who age out of the system to encourage success as a young adult. And lawmakers will have better
data on foster youth in the juvenile justice system, with specific reporting requirements to enable
development and implementation of programs to prevent foster youth from entering the criminal
justice system.
Lawmakers recognized the importance of stability in a child’s life by strengthening the possibility of
kinship placement. Now, the Department and Courts may consider as a caregiver a person who
has a longstanding and significant relationship with the child’s family. Courts are required to ask
the child and the parent(s) about the identity of someone who may be considered as a caregiver in
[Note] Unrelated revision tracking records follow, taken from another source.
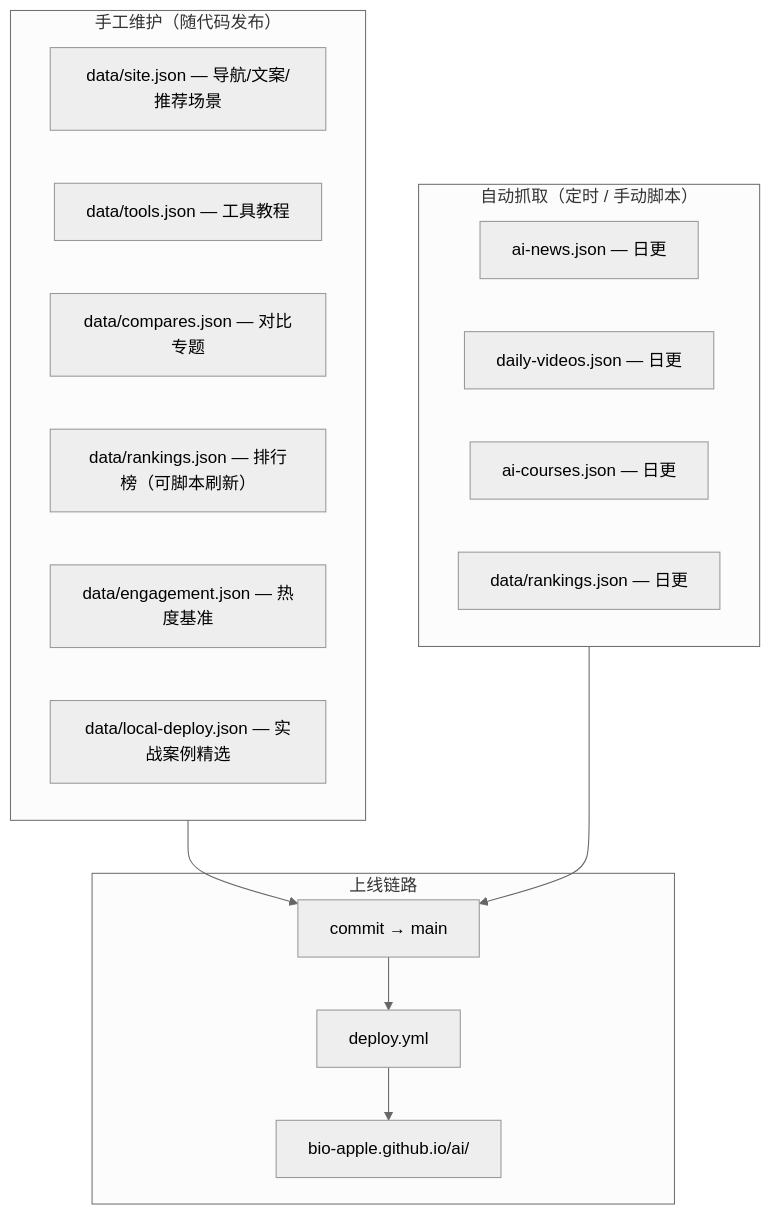
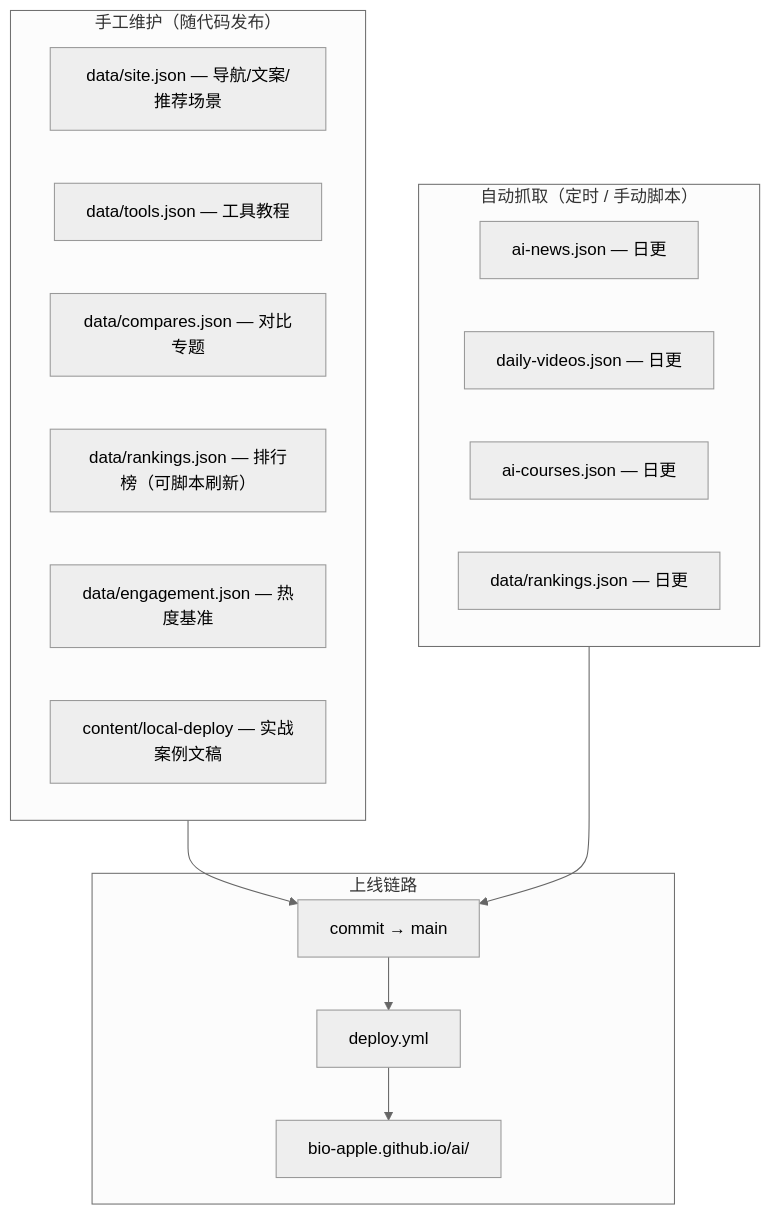
One commit to bio-apple/ai changed the first of 2 diagrams in docs/CONTENT-OPS.md. Above: the diagram before and after it, drawn with Mermaid (neutral theme). The commit also changed other lines of this file and 18 other files, not shown here.

````diff
--- a/docs/CONTENT-OPS.md
+++ b/docs/CONTENT-OPS.md
@@ -11,28 +11,28 @@
 ```mermaid
 flowchart TB
   subgraph manual["手工维护（随代码发布）"]
     M1["data/site.json — 导航/文案/推荐场景"]
     M2["data/tools.json — 工具教程"]
     M3["data/compares.json — 对比专题"]
     M4["data/rankings.json — 排行榜（可脚本刷新）"]
     M5["data/engagement.json — 热度基准"]
-    M6["data/local-deploy.json — 实战案例精选"]
+    M6["content/local-deploy — 实战案例文稿"]
   end
 
   subgraph auto["自动抓取（定时 / 手动脚本）"]
     A1["ai-news.json — 日更"]
     A2["daily-videos.json — 日更"]
     A3["ai-courses.json — 日更"]
     A4["data/rankings.json — 日更"]
   end
 
   subgraph pipeline["上线链路"]
     GIT["commit → main"]
     DEPLOY["deploy.yml"]
     LIVE["bio-apple.github.io/ai/"]
   end
 
   manual --> GIT
   auto --> GIT
   GIT --> DEPLOY --> LIVE
 ```
````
lieu of placement in the foster system. Children will also be heard, as judges must ask them about
relationships in their lives at each permanency hearing. And Courts are now required to educate
kinship caregivers of ways to receive additional resources to help them provide for the placed
children.
Pregnant and parenting foster youth were not forgotten and will receive information about ways to
keep their own child(ren) safe and promote healthy attachment, child development, and maternal
health if they cannot or do not participate in Project Helping through Intervention and Prevention
(HIP) (a voluntary program).
Schools will have more responsibilities as well to help abused children through mandatory training
for public school employees to address prevention of sexual abuse, sex trafficking and other
maltreatment of children. Additional trauma-informed approaches will be integrated into schools,
but more needs to be done to prevent Adverse Childhood Experiences (“ACE”) and develop services to assist children to heal. H.B. 4183, which did not pass, would have implemented a statewide collaborative effort for communities and resources to address ACE.
Funding is always an issue for the state when providing protection for children. This lack of focus of
lawmakers included feeble attempts to meet the upcoming federal Family First Prevention Act
funding deadlines. Fortunately, S.B. 355 passed which calls for the Department to develop a
strategic plan for implementing previous programs in order to comply with FFPA.
The League issued six Action Alerts on Medicaid expansion and additional months of Medicaid
coverage for children. These alerts were among the most popular with our members and
supporters, generating more than 13,500 emails to legislators. However, only one of the bills, HB 744 giving 12 months of Medicaid coverage for new mothers, passed the House but was not voted on by the Senate.